WASHINGTON — Congress is considering adding money for health information technology to January's stimulus package. Doing so could spur a critical mass of the nation's doctors to finally enter the information age, but unless the funds are tied to standards for the interoperability of health IT systems, the expenditure could do more harm than good.
Before lawmakers act, they need to think: If stimulus money supports a proliferation of systems that can't exchange information, we will only be replacing paper-based silos of medical information with more expensive, computer-based silos that are barely more useful. Critical information will remain trapped in proprietary systems, unable to get to where it's needed.
Health IT systems produce value when they are interoperable. When they're not, doctors who invest in electronic health records cannot share information with each other or add lab results to your file or send electronic prescriptions to your pharmacist. They would have to use handwritten prescriptions and paper files in addition to their electronic files.

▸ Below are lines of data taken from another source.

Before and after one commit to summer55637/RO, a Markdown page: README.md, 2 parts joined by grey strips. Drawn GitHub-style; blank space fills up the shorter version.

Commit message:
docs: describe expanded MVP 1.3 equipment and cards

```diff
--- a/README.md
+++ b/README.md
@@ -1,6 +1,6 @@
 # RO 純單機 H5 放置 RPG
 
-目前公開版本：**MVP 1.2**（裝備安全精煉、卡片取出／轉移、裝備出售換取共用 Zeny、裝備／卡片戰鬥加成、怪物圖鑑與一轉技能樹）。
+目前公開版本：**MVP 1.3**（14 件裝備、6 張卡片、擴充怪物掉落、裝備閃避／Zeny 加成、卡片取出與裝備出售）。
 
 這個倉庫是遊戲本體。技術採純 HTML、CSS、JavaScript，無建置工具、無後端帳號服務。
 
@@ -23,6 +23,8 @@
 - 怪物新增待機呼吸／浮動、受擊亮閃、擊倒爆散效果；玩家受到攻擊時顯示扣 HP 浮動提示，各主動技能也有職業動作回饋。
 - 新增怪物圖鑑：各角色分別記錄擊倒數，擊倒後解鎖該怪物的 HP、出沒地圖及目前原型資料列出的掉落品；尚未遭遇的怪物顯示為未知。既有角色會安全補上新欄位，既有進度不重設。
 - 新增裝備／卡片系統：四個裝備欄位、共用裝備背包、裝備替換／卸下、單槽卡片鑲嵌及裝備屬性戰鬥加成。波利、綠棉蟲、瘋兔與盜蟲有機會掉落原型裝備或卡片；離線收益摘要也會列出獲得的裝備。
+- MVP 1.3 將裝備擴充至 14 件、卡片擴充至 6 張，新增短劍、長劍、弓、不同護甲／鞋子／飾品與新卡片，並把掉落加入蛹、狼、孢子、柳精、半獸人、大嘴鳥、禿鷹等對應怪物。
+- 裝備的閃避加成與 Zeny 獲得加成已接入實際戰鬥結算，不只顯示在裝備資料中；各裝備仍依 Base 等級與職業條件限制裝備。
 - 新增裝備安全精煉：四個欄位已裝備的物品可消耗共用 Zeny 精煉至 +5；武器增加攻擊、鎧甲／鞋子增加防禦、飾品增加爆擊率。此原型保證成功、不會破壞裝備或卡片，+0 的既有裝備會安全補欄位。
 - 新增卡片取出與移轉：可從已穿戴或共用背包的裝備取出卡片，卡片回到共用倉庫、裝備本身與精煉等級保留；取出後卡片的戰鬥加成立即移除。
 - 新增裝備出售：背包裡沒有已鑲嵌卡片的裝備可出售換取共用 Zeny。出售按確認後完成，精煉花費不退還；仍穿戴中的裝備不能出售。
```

That's not the way 21st-century health care should work. Today, specialists on a patient's team need to use interoperable systems that share medical records, prescription histories, lab results, imaging and clinical notes. System standards are needed to protect privacy and ensure that content — such as patients' diagnoses, allergies, medications, lab tests and medical directives — is standard for every patient, every time.
We're already on the road to a system that is universally accessible and secure. Health information experts, with coordination by the Department of Health and Human Services, have been working on foundational health IT standards and have made substantial progress. Congress has approved our request for higher reimbursement rates for Medicare doctors who e-prescribe. The Institute of Medicine has estimated that more than 1.5-million Americans are injured annually by drug errors. E-prescriptions can greatly reduce that number.
We've also established an independent, voluntary, private-sector certifying body, the Certification Commission for Healthcare Information Technology, or CCHIT. This body provides "gold standard" certification that electronic health records meet existing interoperability standards. Any stimulus money for electronic health records should go only to those with CCHIT certification.
Likewise, "infrastructure" investments should go only toward supporting exchanges of electronic health information that are compliant with nationally recognized standards. Indeed, supporting health information exchange would be an infrastructure investment that would accelerate public-private cooperation in standards harmonization and certification.
It is important that standards be vendor-neutral. Government should not be in the business of picking winners and losers.
Despite the urgent need to move beyond paper records, simply offering up funds in the stimulus package will not get the results we want.
If we're going to build a 21st-century health infrastructure, we need to continue the careful work on harmonized standards that will create one nationwide, interoperable system. That's the only way to make an investment in health IT produce value for providers and patients and improve health care.
Mike Leavitt is U.S. secretary of health and human services.